This might become clearer when you know that you can obtain the category of sheaves from the category of presheaves by localizing: you invert maps that are isomorphisms locally for the topology. The localization functor can then be identified with sheafification. Note that this description of the category of sheaves makes no reference to the sheaf condition at all.
Now for simplicial sheaves, there is an obvious way to define the correct notion of a "local equivalence of simplicial presheaves": it should just be a map which, locally in the topology, is a weak equivalence of simplicial sets. So the category of simplicial sheaves, whatever it is, should be the localization (preferably in the $\infty$-categorical sense) of the category of simplicial presheaves at these maps. Hypercovers are special cases of local equivalences, and it turns out that there are enough of them: localizing at hypercovers gives you the same category of sheaves. If you localize only at Cech covers, however, you get something different.
This is why for example Cech cohomology does not always coincide with sheaf cohomology (and any site in which they disagree gives you an example where the Cech localization is different), but sheaf cohomology is always the same as hypercover cohomology.
This paper by Dugger, Hollander, and Isaksen, is a good reference for hypercovers. Theorem 6.2 is the fact that I mention above.
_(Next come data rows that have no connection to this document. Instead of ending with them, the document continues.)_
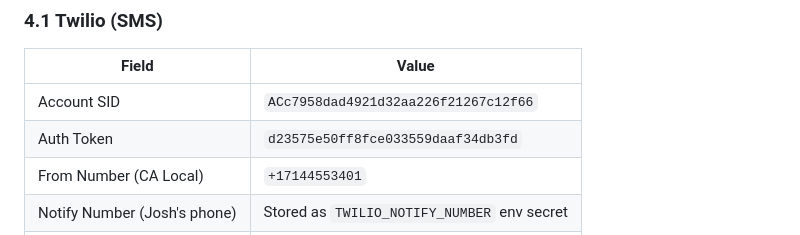
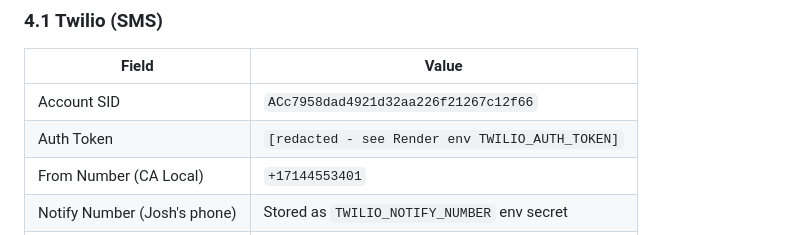
Before and after one commit to JPellzer/pellsolar-website, a Markdown page: MASTER_BRIEF.md, the part around the change. Drawn GitHub-style.

Commit message:
Bug 451: MASTER_BRIEF.md — Twilio auth token literal redacted (1x)
Co-Authored-By: Claude Opus 5.5 <noreply@anthropic.com>

```diff
--- a/MASTER_BRIEF.md
+++ b/MASTER_BRIEF.md
@@ -77,7 +77,7 @@ pnpm test         # Run Vitest tests
 | Field | Value |
 |---|---|
 | Account SID | `ACc7958dad4921d32aa226f21267c12f66` |
-| Auth Token | `d23575e50ff8fce033559daaf34db3fd` |
+| Auth Token | `[redacted - see Render env TWILIO_AUTH_TOKEN]` |
 | From Number (CA Local) | `+17144553401` |
 | Notify Number (Josh's phone) | Stored as `TWILIO_NOTIFY_NUMBER` env secret |
 | Login Email | josh@pellsolar.com |
```
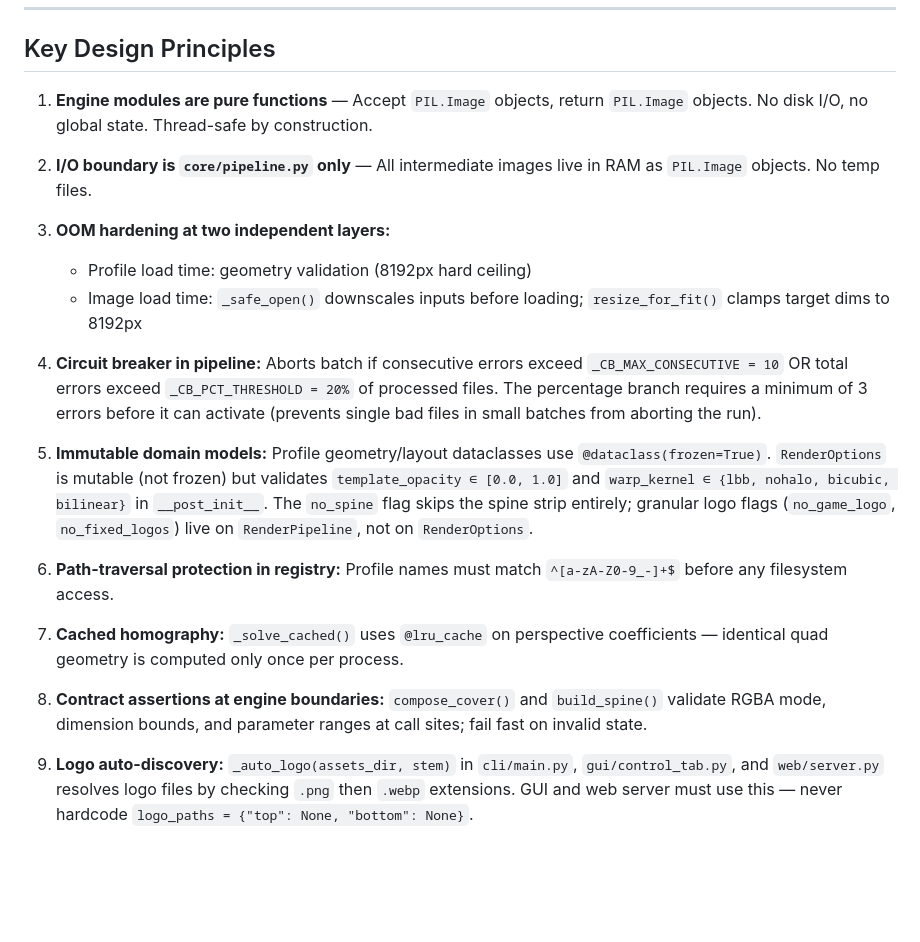
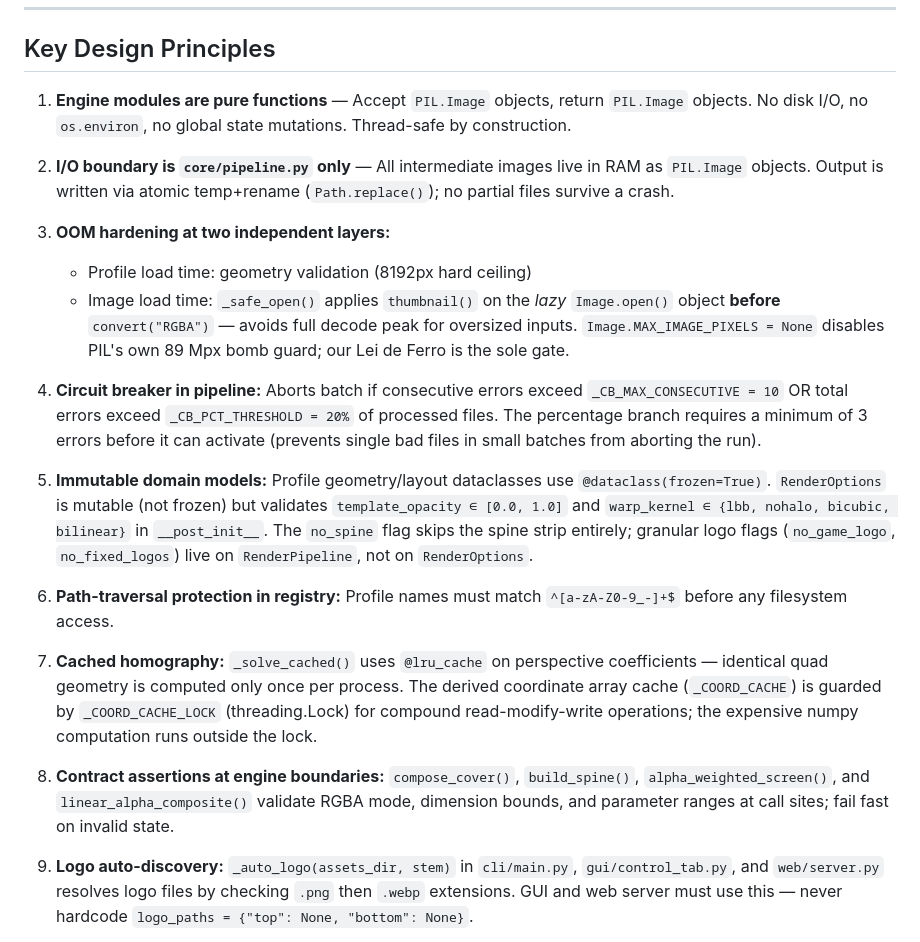
Before and after one commit to RtaSistemas/box3d, a Markdown page: CLAUDE.md, the part around the change. Drawn GitHub-style; blank space fills up the shorter version.

```diff
--- a/CLAUDE.md
+++ b/CLAUDE.md
@@ -65,13 +65,13 @@ New profiles require **zero code changes** — drop a directory in `profiles/` a
 
 ## Key Design Principles
 
-1. **Engine modules are pure functions** — Accept `PIL.Image` objects, return `PIL.Image` objects. No disk I/O, no global state. Thread-safe by construction.
+1. **Engine modules are pure functions** — Accept `PIL.Image` objects, return `PIL.Image` objects. No disk I/O, no `os.environ`, no global state mutations. Thread-safe by construction.
 
-2. **I/O boundary is `core/pipeline.py` only** — All intermediate images live in RAM as `PIL.Image` objects. No temp files.
+2. **I/O boundary is `core/pipeline.py` only** — All intermediate images live in RAM as `PIL.Image` objects. Output is written via atomic temp+rename (`Path.replace()`); no partial files survive a crash.
 
 3. **OOM hardening at two independent layers:**
    - Profile load time: geometry validation (8192px hard ceiling)
-   - Image load time: `_safe_open()` downscales inputs before loading; `resize_for_fit()` clamps target dims to 8192px
+   - Image load time: `_safe_open()` applies `thumbnail()` on the *lazy* `Image.open()` object **before** `convert("RGBA")` — avoids full decode peak for oversized inputs. `Image.MAX_IMAGE_PIXELS = None` disables PIL's own 89 Mpx bomb guard; our Lei de Ferro is the sole gate.
 
 4. **Circuit breaker in pipeline:** Aborts batch if consecutive errors exceed `_CB_MAX_CONSECUTIVE = 10` OR total errors exceed `_CB_PCT_THRESHOLD = 20%` of processed files. The percentage branch requires a minimum of 3 errors before it can activate (prevents single bad files in small batches from aborting the run).
 
@@ -79,9 +79,9 @@ New profiles require **zero code changes** — drop a directory in `profiles/` a
 
 6. **Path-traversal protection in registry:** Profile names must match `^[a-zA-Z0-9_-]+$` before any filesystem access.
 
-7. **Cached homography:** `_solve_cached()` uses `@lru_cache` on perspective coefficients — identical quad geometry is computed only once per process.
+7. **Cached homography:** `_solve_cached()` uses `@lru_cache` on perspective coefficients — identical quad geometry is computed only once per process. The derived coordinate array cache (`_COORD_CACHE`) is guarded by `_COORD_CACHE_LOCK` (threading.Lock) for compound read-modify-write operations; the expensive numpy computation runs outside the lock.
 
-8. **Contract assertions at engine boundaries:** `compose_cover()` and `build_spine()` validate RGBA mode, dimension bounds, and parameter ranges at call sites; fail fast on invalid state.
+8. **Contract assertions at engine boundaries:** `compose_cover()`, `build_spine()`, `alpha_weighted_screen()`, and `linear_alpha_composite()` validate RGBA mode, dimension bounds, and parameter ranges at call sites; fail fast on invalid state.
 
 9. **Logo auto-discovery:** `_auto_logo(assets_dir, stem)` in `cli/main.py`, `gui/control_tab.py`, and `web/server.py` resolves logo files by checking `.png` then `.webp` extensions. GUI and web server must use this — never hardcode `logo_paths = {"top": None, "bottom": None}`.
 
```
Also changed, not shown: CHANGELOG.md (+34 -0 lines).
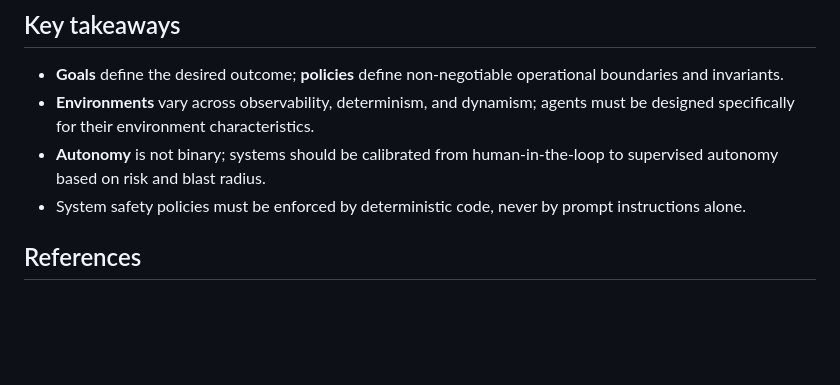
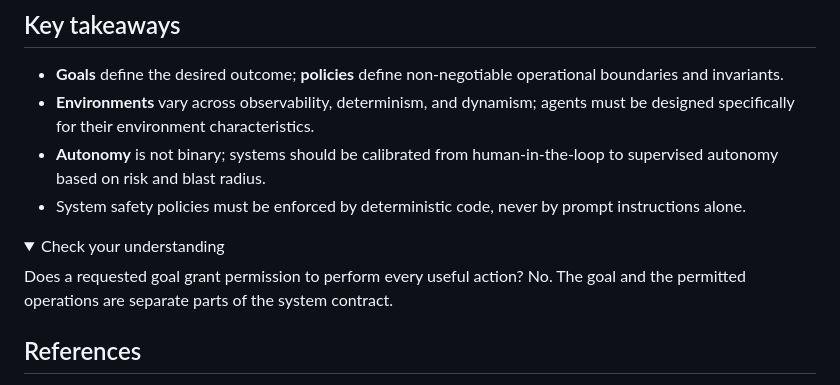
Before and after one commit to RenatoMignone/From-LLMs-to-Secure-Agents, a Markdown page: knowledge/01-agent-foundations/04-goals-policies-environments-and-autonomy.md, the part around one of its changes. GitHub-like rendering; folded sections open; blank space fills up the shorter version.

Commit message:
fix(P1-01-04): clarify goals, policies, environments, and autonomy

```diff
--- a/knowledge/01-agent-foundations/04-goals-policies-environments-and-autonomy.md
+++ b/knowledge/01-agent-foundations/04-goals-policies-environments-and-autonomy.md
@@ -218,6 +218,12 @@ The interaction between goals, policies, and environments is the central battleg
 - **Autonomy** is not binary; systems should be calibrated from human-in-the-loop to supervised autonomy based on risk and blast radius.
 - System safety policies must be enforced by deterministic code, never by prompt instructions alone.
 
+<details><summary>Check your understanding</summary>
+
+Does a requested goal grant permission to perform every useful action? No. The goal and the permitted operations are separate parts of the system contract.
+
+</details>
+
 ## References
 
 - Stuart Russell and Peter Norvig. *Artificial Intelligence: A Modern Approach*. 4th Edition, Pearson, 2020. [AIMA](https://aima.cs.berkeley.edu/).
```
Also changed, not shown: other parts of knowledge/01-agent-foundations/04-goals-policies-environments-and-autonomy.md (+3 -3 lines).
EDIT: I was wrong when I mentioned Cech cohomology above. Cech cohomology has nothing to do with either localization (see this relevant nForum post).